I’m an undergraduate in America. So I check my cell phone every eleven seconds, respond to email within the hour, and binge drink on the regular. I do all of these things simultaneously at parties.
Becoming aware of my own impatience in social settings was an exercise in nausea. I looked around at friends taking shots and porch-sitting amiably on a barely breezy summer night.
“Where are we going next?”
“Okay, and after that?”
“I heard she’s all coked up.”
“It’s fine, we have options.”
We all have boundless options, really, because we’re a text away from anywhere but here. Double majors. Three boyfriends. Four messages asking us to smoke pot/ drink beer/ writhe at various locations on campus. Fifty Facebook friends we’ve never even met.
But what’s so awful about this party?
“It’s getting stale.”
“I promised my friend Kate we’d stop by.”
“There’d better be decent alcohol at the next stop.”
We can’t sit still. And that’s okay, because when we hang out, we all warm our laps with little boxes wearing glowing fruit. Videos of animals in their infancy are there to fill the sagging space where conversation used to reside.

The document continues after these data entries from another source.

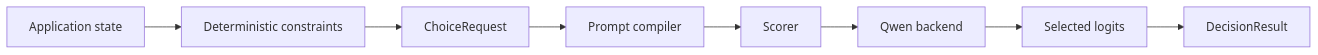
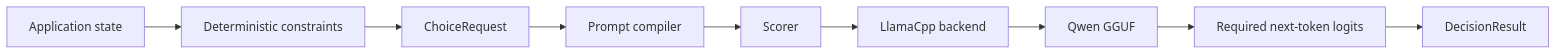
One commit to daniele21/decisio changed the diagram in README.md. Above: the diagram before and after it, drawn with Mermaid. The commit also changed other lines of this file, not shown here.

Commit message:
docs: make llama.cpp GGUF model choice explicit

````diff
--- a/README.md
+++ b/README.md
@@ -114,10 +167,11 @@
 ```mermaid
 flowchart LR
     A[Application state] --> B[Deterministic constraints]
     B --> C[ChoiceRequest]
     C --> D[Prompt compiler]
     D --> E[Scorer]
-    E --> F[Qwen backend]
-    F --> G[Selected logits]
-    G --> H[DecisionResult]
+    E --> F[LlamaCpp backend]
+    F --> G[Qwen GGUF]
+    G --> H[Required next-token logits]
+    H --> I[DecisionResult]
 ```
````
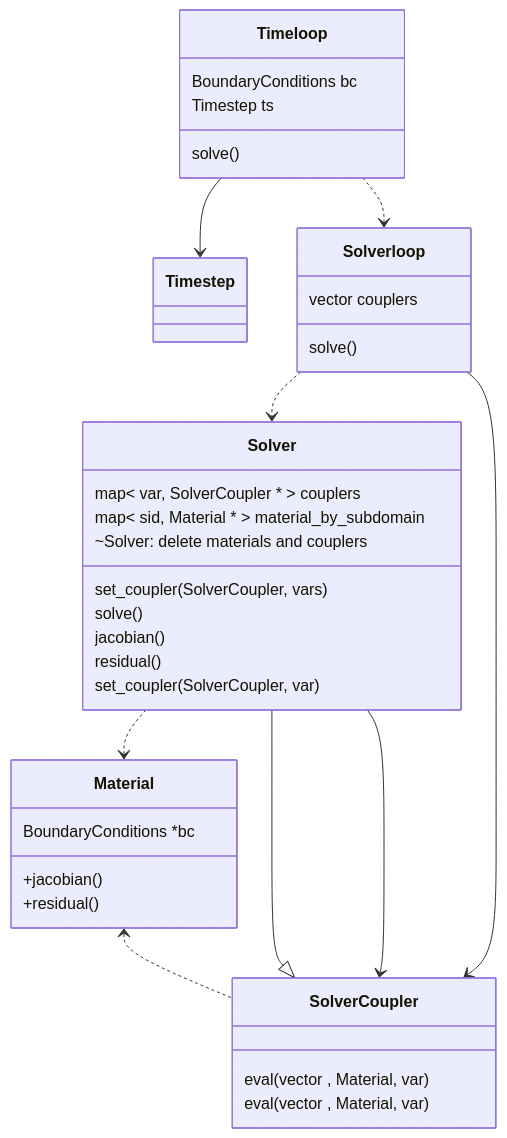
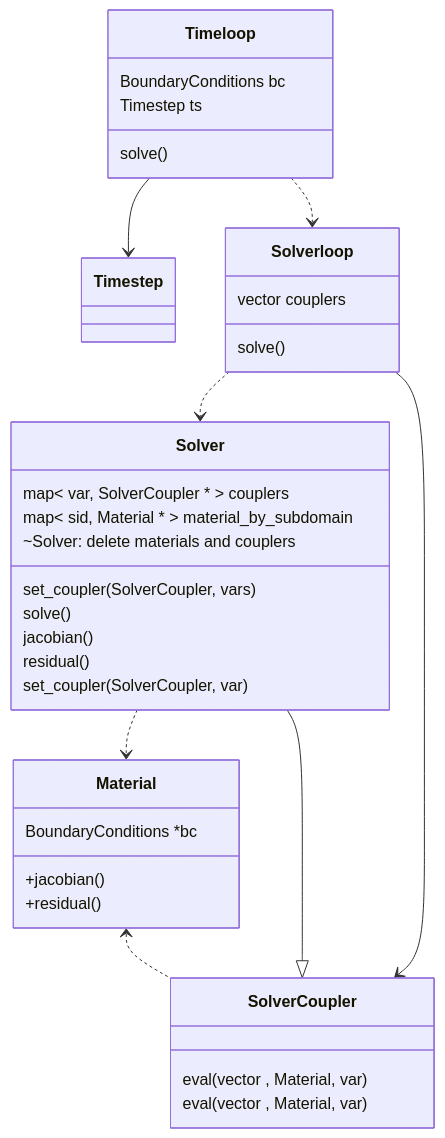
Before and after one commit to rebpoli/harpy: the first of 2 diagrams in doc/Description.md, drawn with Mermaid.

````diff
--- a/doc/Description.md
+++ b/doc/Description.md
@@ -20,47 +20,46 @@
 ```mermaid
 %% Interfaces, abstract classes
 classDiagram
     class Timeloop { 
         BoundaryConditions bc
         Timestep ts
         solve()
     }
 
     class Solverloop {
         vector<SolverCoupler *> couplers
         solve()
     }
 
     class SolverCoupler {
         eval( vector<double> , Material, var )
         eval( vector<Point>  , Material, var )
     }
 
     class Solver {
         map< var, SolverCoupler * > couplers
         map< sid, Material * > material_by_subdomain
         ~Solver: delete materials and couplers
         set_coupler(SolverCoupler, vars)
         solve()
         jacobian()
         residual()
         set_coupler( SolverCoupler, var )
     }
 
 
     class Material {
         BoundaryConditions *bc
         +jacobian()
         +residual()
     }
 
     SolverCoupler <|-- Solver
     Material <.. SolverCoupler
-    SolverCoupler <-- Solver
     Timeloop --> Timestep
     Timeloop ..> Solverloop
     Solverloop ..> Solver
     Solverloop --> SolverCoupler
     Solver..> Material
 
 ```
````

We really need never look each other in the eye, unless we’re doing Facetime.
And so we’ll grow restless with the restlessness. We’ll go analog. We’ll host parties where instead of keys, everyone tosses phones into a bowl. We’ll smirk and scoff about dependence upon little boxes with screens. Later on, we can leave a perfectly wonderful gathering, full of the people we like, for a mediocre one.
Happiness will keep evading us. The real world does not have Wi-Fi.